» **Aim of the task**:
State how many lines in the records hold the word "border", giving the number and no other text.

» **Data excerpts**:
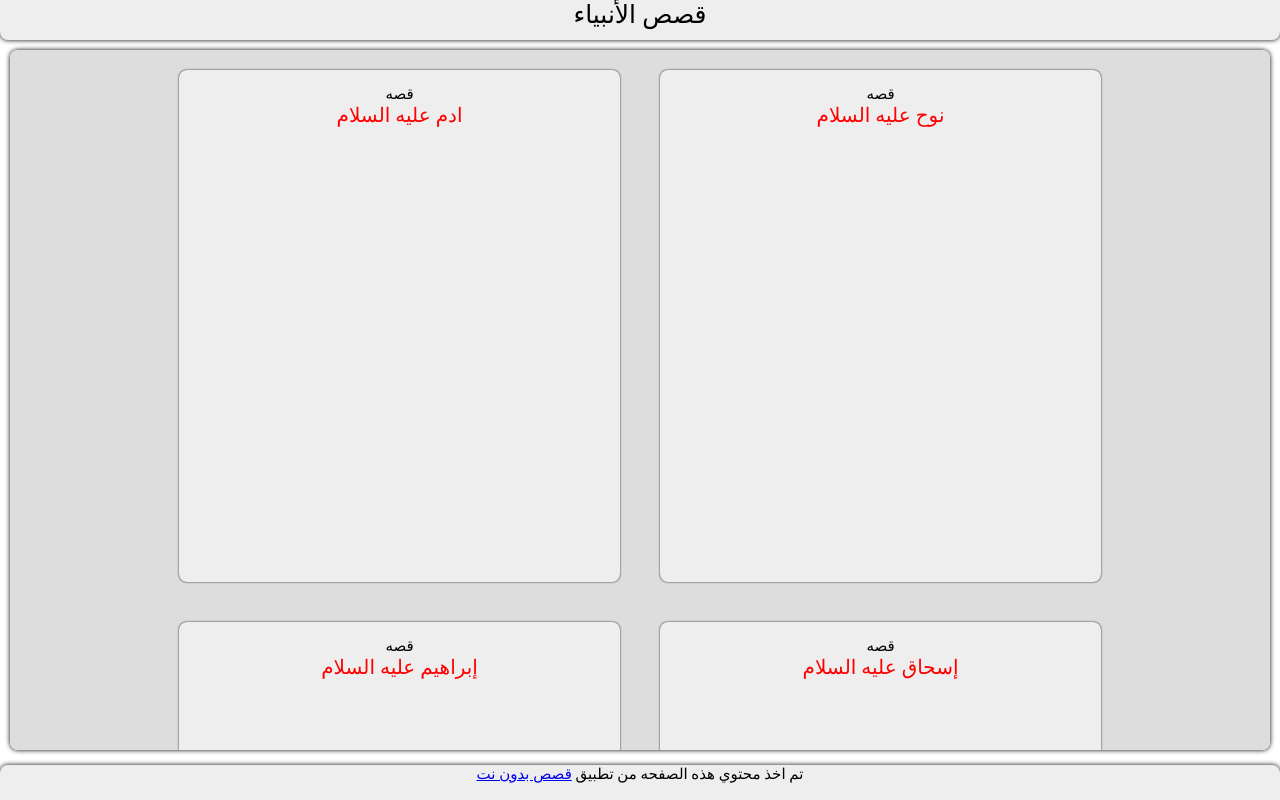
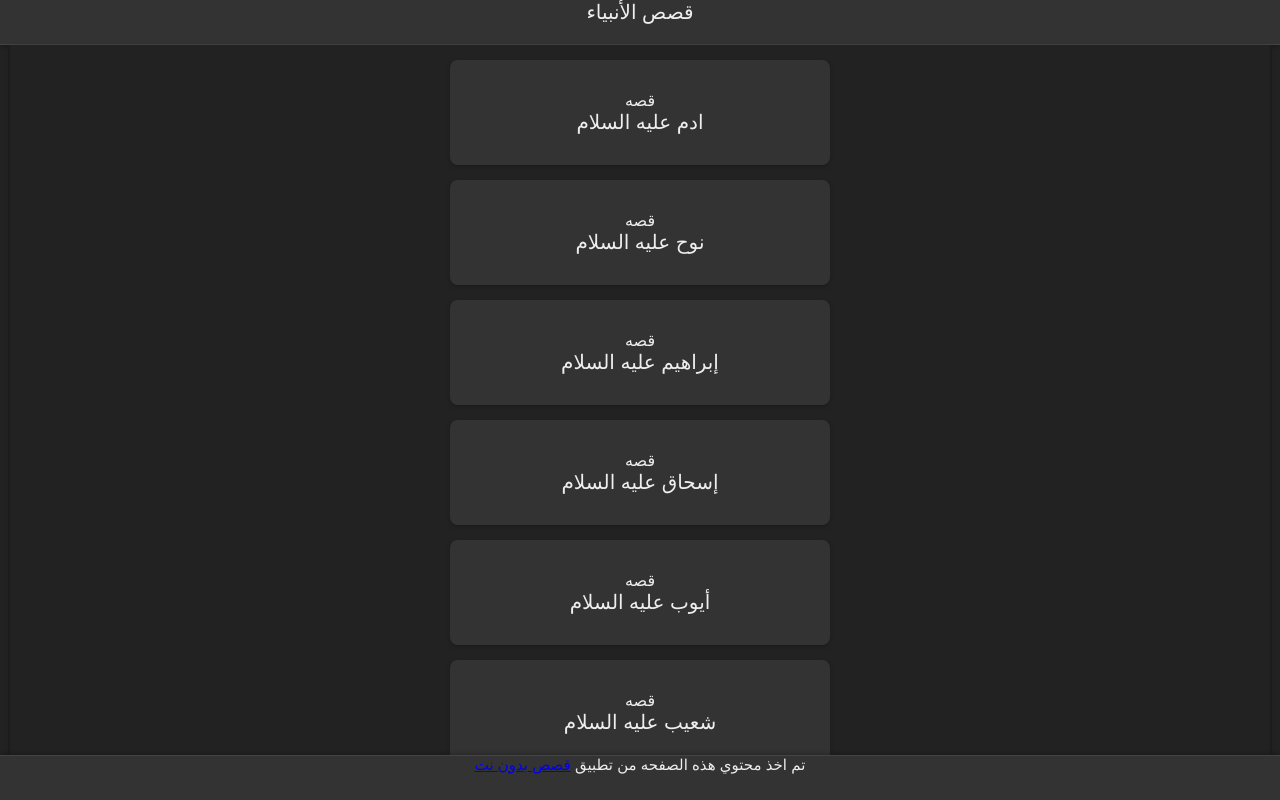
Before and after one commit to Yussefgafer/-, a plain HTML site: page h.html in a window 1280 px wide. Drawn offline with Linux system fonts and the light colour scheme.

Commit message:
Update style.css

```diff
--- a/style.css
+++ b/style.css
@@ -1,9 +1,15 @@
 * {
   transition: 0.35s;
+  scroll-behavior: smooth;
 }
+
+
 body {
   font-size: 15pt;
   display: block;
+  background-color: #222;
+  color: #eee;
+  font-family: 'Helvetica Neue', sans-serif;
 }
 
 nav {
@@ -12,39 +18,38 @@ nav {
   left: 0;
   margin: 0;
   padding: 0;
-  background-color: #eee;
+  background-color: #333;
   width: 100%;
-  height: 40px;
-  font-size: 25px;
+  height: 44px;
+  font-size: 20px;
   text-align: center;
-  text-justify: center;
-  border-radius: 0 0 8px 8px;
-  box-shadow: 0 0 5px #000;
+  border-bottom: 1px solid #444;
+  box-shadow: 0 2px 4px rgba(0, 0, 0, 0.2);
   display: block;
 }
 
-nav .back{
-  color: blue;
+
+nav .back {
+  color: #eee;
   display: none;
-  position: fixed;
-  top: 5px;
-  left: 5px;
-  height: 30px;
-  background-color: #ddd;
+  position: absolute;
+  top: 10px;
+  left: 15px;
+  height: 24px;
+  background-color: transparent;
   border: none;
-  border-radius: 8px;
-  box-shadow: 0 0 3px #000;
+  border-radius: 4px;
+  box-shadow: none;
 }
 
 .body {
-  background-color: #ddd;
+  background-color: #222;
   position: absolute;
-  top: 50px;
+  top: 45px;
   left: 10px;
   right: 10px;
-  bottom: 50px;
-  border-radius: 8px;
-  box-shadow: 0 0 5px #000;
+  bottom: 45px;
+  box-shadow: 0 2px 4px rgba(0, 0, 0, 0.5);
   overflow-y: auto;
   align-items: center;
   text-align: center;
@@ -52,23 +57,23 @@ nav .back{
 }
 
 .card {
-  background-color: #eee;
-  width: 35%;
-  height: 40vw;
-  margin: 20px;
-  display: inline-block;
+  background-color: #333;
+  width: 80%;
+  max-width: 350px;
+  height: auto;
+  margin: 15px auto;
+  display: block;
   border-radius: 8px;
-  box-shadow: 0 0 2px #000;
+  box-shadow: 0 2px 4px rgba(0, 0, 0, 0.2);
   overflow: hidden;
-  justify-content: center;
-  text-justify: center;
-  justify-items: center;
-  font-size: 15px;
+  padding: 15px;
+  font-size: 16px;
+  color: #eee;
 }
 
 .card:hover {
-  background-color: #ddd;
-  box-shadow: 0 0 5px #000;
+  background-color: #222;
+  box-shadow: 0 4px 8px rgba(0, 0, 0, 0.3);
   scale: 1.1;
 }
 
@@ -78,22 +83,25 @@ footer {
   left: 0;
   margin: 0;
   padding: 0;
-  background-color: #eee;
+  background-color: #333;
   width: 100%;
-  height: 35px;
+  height: 44px;
   font-size: 15px;
   text-align: center;
-  text-justify: center;
-  border-radius: 8px 8px 0 0;
-  box-shadow: 0 0 5px #000;
+  border-top: 1px solid #444;
+  box-shadow: 0 -2px 4px rgba(0, 0, 0, 0.2);
+  display: block;
+  color: #eee;
+}
+
+div a {
+  text-decoration: none;
+  color: #eee;
   display: block;
 }
-div a {
-  text-decoration: none;
-  display: block;
-}
+
 p span {
-  color: red;
+  color: #eee;
   font-size: 20px;
   display: block;
 }
```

» **Answer to this problem**:
9